* OP double-protects the SSH key. It means you need the key's passphrase and another factor (Google authenticator) to decrypt the ssh key. Then the ssh key is used to auth with the server.
=> the authentication with the server is still one factor auth, compromising the key at any level still grants access.
=> obligatory analogy: OP did like that: put your car key in a box that also has a key. Attacker just need a copy of the key in the box to open the door (granted that he won't use any physical attack on the door :p)
=> 2 (or more) factor authentication should always be used on the component that does the final authentication.
* People using ForceCommand apply the 2 factor at the last step of authentication, that is, once the ssh key authenticated you correctly, you still need to authenticate to something else before being given access.
=> obligatory analogy: now you have a key and a cellphone. you turn the key in the car and the door doesn't fully unlock. you gotta enter a code given by the cellphone before it actually opens. if the attacker get a copy of your key, it's not enough. if the attacker gets a copy of your phone's passcode (even thus it changes each time), its not enough.
"* OP double-protects the SSH key.
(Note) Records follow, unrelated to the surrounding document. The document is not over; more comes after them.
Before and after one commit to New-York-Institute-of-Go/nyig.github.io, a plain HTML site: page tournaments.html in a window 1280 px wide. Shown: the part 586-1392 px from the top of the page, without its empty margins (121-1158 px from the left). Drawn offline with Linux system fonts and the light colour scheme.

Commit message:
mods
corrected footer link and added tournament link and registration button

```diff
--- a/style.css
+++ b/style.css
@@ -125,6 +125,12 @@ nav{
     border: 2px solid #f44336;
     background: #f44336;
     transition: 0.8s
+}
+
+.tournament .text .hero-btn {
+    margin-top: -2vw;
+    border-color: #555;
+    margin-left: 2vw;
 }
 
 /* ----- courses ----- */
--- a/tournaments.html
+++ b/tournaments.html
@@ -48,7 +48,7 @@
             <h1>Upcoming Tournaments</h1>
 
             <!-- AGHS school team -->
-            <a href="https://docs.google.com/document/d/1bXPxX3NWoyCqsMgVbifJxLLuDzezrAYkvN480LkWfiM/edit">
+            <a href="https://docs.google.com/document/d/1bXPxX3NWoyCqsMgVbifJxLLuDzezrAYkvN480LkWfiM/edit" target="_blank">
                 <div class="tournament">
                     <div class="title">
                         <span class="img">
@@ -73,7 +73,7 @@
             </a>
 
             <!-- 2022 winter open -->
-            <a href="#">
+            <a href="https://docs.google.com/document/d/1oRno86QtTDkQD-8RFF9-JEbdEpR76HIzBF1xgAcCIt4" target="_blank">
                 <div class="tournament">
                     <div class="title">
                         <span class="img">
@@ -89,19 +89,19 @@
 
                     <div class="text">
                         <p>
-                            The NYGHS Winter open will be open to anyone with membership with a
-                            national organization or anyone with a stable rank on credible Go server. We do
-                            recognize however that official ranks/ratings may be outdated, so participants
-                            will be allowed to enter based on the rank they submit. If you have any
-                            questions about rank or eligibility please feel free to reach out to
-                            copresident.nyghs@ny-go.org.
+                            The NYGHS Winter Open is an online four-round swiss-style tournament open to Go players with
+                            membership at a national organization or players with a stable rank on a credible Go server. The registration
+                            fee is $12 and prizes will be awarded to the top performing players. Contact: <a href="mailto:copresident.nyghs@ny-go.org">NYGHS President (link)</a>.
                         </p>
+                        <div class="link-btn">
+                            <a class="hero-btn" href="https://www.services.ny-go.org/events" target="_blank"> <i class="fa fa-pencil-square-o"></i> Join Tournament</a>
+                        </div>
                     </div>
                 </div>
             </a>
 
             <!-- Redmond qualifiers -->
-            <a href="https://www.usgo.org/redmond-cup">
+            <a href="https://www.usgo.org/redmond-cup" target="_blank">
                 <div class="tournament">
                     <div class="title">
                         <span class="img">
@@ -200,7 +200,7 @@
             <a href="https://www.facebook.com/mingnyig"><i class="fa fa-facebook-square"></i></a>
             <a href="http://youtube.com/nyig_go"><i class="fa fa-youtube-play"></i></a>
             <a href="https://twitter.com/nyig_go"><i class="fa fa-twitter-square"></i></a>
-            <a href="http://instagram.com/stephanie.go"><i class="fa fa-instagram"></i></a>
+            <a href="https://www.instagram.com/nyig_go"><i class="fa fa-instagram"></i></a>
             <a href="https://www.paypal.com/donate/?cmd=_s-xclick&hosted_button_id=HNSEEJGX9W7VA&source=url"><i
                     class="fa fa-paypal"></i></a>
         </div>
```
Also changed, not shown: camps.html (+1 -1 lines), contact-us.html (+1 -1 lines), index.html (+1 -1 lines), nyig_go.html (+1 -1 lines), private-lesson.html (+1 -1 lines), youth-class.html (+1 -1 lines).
It means you need the key's passphrase and another factor (Google authenticator) to decrypt the ssh key. Then the ssh key is used to auth with the server.
=> the authentication with the server is still one factor auth, compromising the key at any level still grants access."
This is not correct. You can't decrypt a key with a one time password.
The OP is requiring a the second factor(the OTP) after the key is sent to the server and authenticated.
Not only does it allow you to do it globally, it doesn't allow a user to log in and disable it on you either. If you have to have them turn it on in ~/.ssh/authorized_keys all it takes is someone to get in once to add in a key that doesn't require that any more.
It's the I'd of your specific Yubikey - I'm on my phone on a train right now, but off the top of my head it is the first 12 characters that get printed when you use your Yubikey. Pretty sure it's 12, anyway.
If you're running a recent version of OpenSSH, you can add the 'ForceCommand' param to sshd_config to add it for all users. The only downside to this is it is for all users, so if you run something that needs to use key based login without the two factor method you'll need to validate that yourself within the script.
it seems to me that you're doing 2 factor on the ssh key decryption. That's not so useful IMO from the security point of view.
The factor should be an alternative to the ssh key itself aka server side aka via ForceCommand as suggested
A while back I wondered how hard it would be to integrate two-factor authentication on a web site using Google's Authenticator app, since it uses open protocols and is available on all platforms. Turns out it's incredibly easy. Even made a demo: http://dendory.net/twofactors/
I was using the command="" stuff to restrict a user to only running rsync the other day and was considering writing the script in ruby as was done here. Does anyone have any opinion on how safe that is? The client shouldn't have that many ways to interact with the ruby process but I was still wondering if I should stick to something smaller like /bin/sh (not even bash) for safety.
Right, that was what I asked in my other post. I assumed sshd would fill in the login shell there if nothing was passed as that is effectively what is being called but it seems not. I see you're doing exec(SHELL) to fix that.